Eric Schmidt of Google rolled in late and solicited opinions at the bar Tuesday night. He has perhaps the most at stake. Several people buttonholed Gordon Crawford of Capital Research, one of Yahoo’s largest shareholders and a recent critic of the company. Mario Gabelli, another conference regular, chatted people up in the hallway.
A barbecue dinner – after a hay ride on a horse-drawn carriage – featured a group of big-media heavies: members of the Murdoch family, Robert Iger of The Walt Disney Company and Sir Howard Stringer of Sony. The dinner topics included the Microsoft-Yahoo battle.

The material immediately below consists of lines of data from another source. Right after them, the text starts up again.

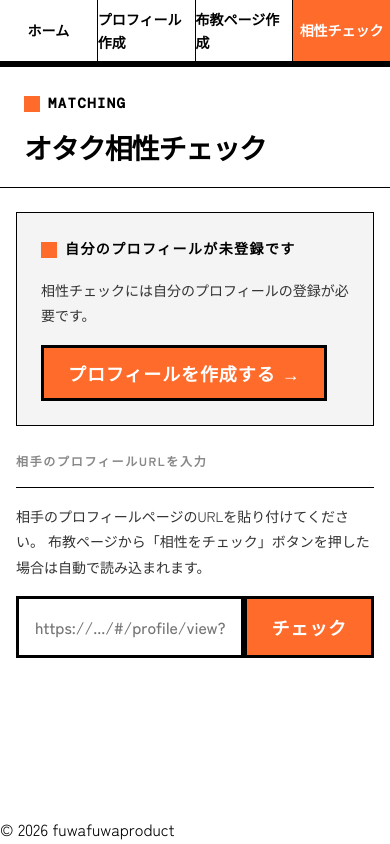
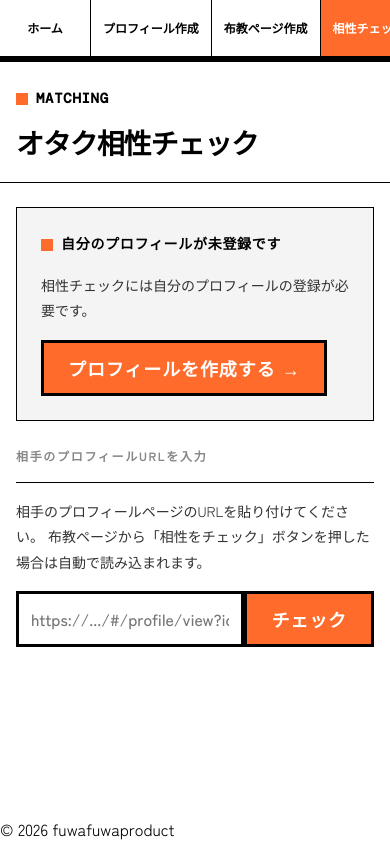
Before and after one commit to fff021021/otaprof, a React (Vite) app: page /#/match in a window 390 px wide. Built offline with nearby package versions, Linux system fonts and the light colour scheme.

Commit message:
Update index.css

```diff
--- a/src/index.css
+++ b/src/index.css
@@ -604,16 +604,292 @@
 }
 
 @media (max-width: 768px) {
-  .grid-2, .grid-3, .grid-aside {
+
+  /* =========================================
+     スマホ共通
+     ========================================= */
+
+  html {
+    overflow-x: hidden;
+  }
+
+  body {
+    overflow-x: hidden;
+  }
+
+  /* Gridの子要素が狭くなりすぎるのを防ぐ */
+  .grid-2 > *,
+  .grid-3 > *,
+  .grid-aside > * {
+    min-width: 0;
+  }
+
+  /* 長い日本語・英数字が画面からはみ出さないようにする */
+  p,
+  h1,
+  h2,
+  h3,
+  h4,
+  h5,
+  h6,
+  label,
+  span,
+  a {
+    overflow-wrap: break-word;
+  }
+
+
+  /* =========================================
+     コンテナ
+     ========================================= */
+
+  .container {
+    width: 100%;
+    padding-left: 16px;
+    padding-right: 16px;
+  }
+
+
+  /* =========================================
+     グリッド
+     ========================================= */
+
+  .grid-2,
+  .grid-3,
+  .grid-aside {
     grid-template-columns: 1fr;
   }
-  .values-axis-row {
-    grid-template-columns: 80px 1fr 30px;
-  }
-  .profile-display-name {
-    font-size: clamp(2rem, 8vw, 2.5rem);
-  }
+
+
+  /* =========================================
+     セクション
+     ========================================= */
+
   .section-label {
     font-size: 0.875rem;
+    letter-spacing: 0.05em;
+    gap: 8px;
   }
+
+  .section-label::before {
+    width: 12px;
+    height: 12px;
+    flex-shrink: 0;
+  }
+
+  .section-label-number {
+    font-size: 2.25rem;
+  }
+
+
+  /* =========================================
+     見出し
+     ========================================= */
+
+  h1 {
+    font-size: clamp(2.25rem, 10vw, 4rem);
+  }
+
+  h2 {
+    font-size: clamp(1.75rem, 8vw, 3rem);
+  }
+
+  h3 {
+    font-size: clamp(1.4rem, 6vw, 2rem);
+  }
+
+
+  /* =========================================
+     フォーム
+     ========================================= */
+
+  .form-section-title {
+    font-size: 1.2rem;
+    padding: 12px 16px;
+    margin-top: 32px;
+  }
+
+  .form-section-content {
+    padding: 16px;
+    margin-bottom: 24px;
+  }
+
+  input[type="text"],
+  input[type="url"],
+  textarea,
+  select {
+    width: 100%;
+    max-width: 100%;
+    min-width: 0;
+    font-size: 16px;
+    padding: 12px;
+  }
+
+
+  /* =========================================
+     ボタン
+     ========================================= */
+
+  .btn {
+    max-width: 100%;
+    white-space: normal;
+    overflow-wrap: break-word;
+  }
+
+  .btn-lg {
+    padding: 14px 20px;
+    font-size: 1.05rem;
+  }
+
+
+  /* =========================================
+     タグ
+     ========================================= */
+
+  .tag-list {
+    width: 100%;
+  }
+
+  .tag {
+    max-width: 100%;
+    white-space: normal;
+    overflow-wrap: break-word;
+  }
+
+
+  /* =========================================
+     ナビゲーション
+     ========================================= */
+
+  .nav-inner {
+    height: auto;
+    min-height: 56px;
+  }
+
+  .nav-links {
+    overflow-x: auto;
+    overflow-y: hidden;
+    -webkit-overflow-scrolling: touch;
+  }
+
+  .nav-links li {
+    flex: 0 0 auto;
+  }
+
+  .nav-links a {
+    min-width: 90px;
+    min-height: 56px;
+    padding: 8px 12px;
+    font-size: 0.75rem;
+    white-space: nowrap;
+  }
+
+
+  /* =========================================
+     プロフィール
+     ========================================= */
+
+  .profile-display-name {
+    max-width: 100%;
+    font-size: clamp(2rem, 9vw, 2.75rem);
+    line-height: 1.1;
+    word-break: normal;
+    overflow-wrap: anywhere;
+  }
+
+  .profile-handle {
+    max-width: 100%;
+    font-size: 0.95rem;
+    overflow-wrap: anywhere;
+  }
+
+
+  /* =========================================
+     価値観グラフ
+     ========================================= */
+
+  .values-axis-row {
+    grid-template-columns: 110px minmax(0, 1fr) 36px;
+    gap: 8px;
+  }
+
+  .values-axis-label {
+    min-width: 0;
+    font-size: 0.75rem;
+    line-height: 1.3;
+    overflow-wrap: break-word;
+  }
+
+  .values-axis-bar {
+    min-width: 0;
+  }
+
+  .values-axis-score {
+    min-width: 0;
+    font-size: 0.8rem;
+  }
+
+
+  /* =========================================
+     スコア
+     ========================================= */
+
+  .score-bar-header {
+    gap: 8px;
+  }
+
+  .score-bar-header > * {
+    min-width: 0;
+  }
+
+  .match-score-number {
+    font-size: clamp(5rem, 25vw, 8rem);
+  }
+
+
+  /* =========================================
+     カラーピッカー
+     ========================================= */
+
+  .color-picker-section {
+    max-width: 100%;
+    flex-wrap: wrap;
+  }
+
+
+  /* =========================================
+     スポイラー
+     ========================================= */
+
+  .spoiler-content {
+    padding: 16px;
+  }
+
+
+  /* =========================================
+     巨大透かし文字
+     ========================================= */
+
+  .giant-watermark {
+    font-size: clamp(3rem, 18vw, 8rem);
+    overflow: hidden;
+  }
+
+
+  /* =========================================
+     横並び要素
+     ========================================= */
+
+  .flex {
+    flex-wrap: wrap;
+  }
+
+  .gap-md {
+    gap: 10px;
+  }
+
+  .gap-lg {
+    gap: 12px;
+  }
+
 }
```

The early verdict? The emerging consensus is that Yahoo shareholders may be prepared to take even less than the $33 per share previously proposed by Microsoft, with some whispering that they might even accept as little as $31.50 per share. And the feeling is that Carl Icahn, the activist investor who wants Yahoo to sell itself to Microsoft, would be likely to accept at such prices.
“He just needs a number that starts with a three,” one mogul said of Mr. Icahn, who paid about $25 a share for his Yahoo stake.
It’s worth noting that Bill Miller of Legg Mason, another power broker in the feud over Yahoo, is also here in Sun Valley. He runs mutual funds that own more than 5 percent of Yahoo’s stock, making him a key constituent as Mr. Icahn tries to rally support for his attempt to oust Yahoo’s board.
Reuters asked Mr. Miller whether or not he would support Mr. Icahn, and his reply also came with a number attached — one that starts with a three, incidentally: “The difficulty with Icahn is he’d have more shareholder support if he would say he wouldn’t sell the company for less than $33.”
But there’s a catch: Everyone seems to agree that Mr. Icahn will have a hard time overthrowing Yahoo’s board without a firm commitment from Microsoft’s Steve Ballmer about the price he is willing to pay. “Steve is just toying with Jerry,” one participant said of Mr. Ballmer’s statement Monday suggesting he would be interested in negotiating a deal — either to buy the entire company or to buy its search business — with a new Icahn-backed board. “It’s a no-lose. He’s creating optionality for himself.”
The way a group of moguls see it, Mr. Ballmer may be “playing” Mr. Icahn. “Do you really think Microsoft will pay $33 if Carl wins the board? Of course not.”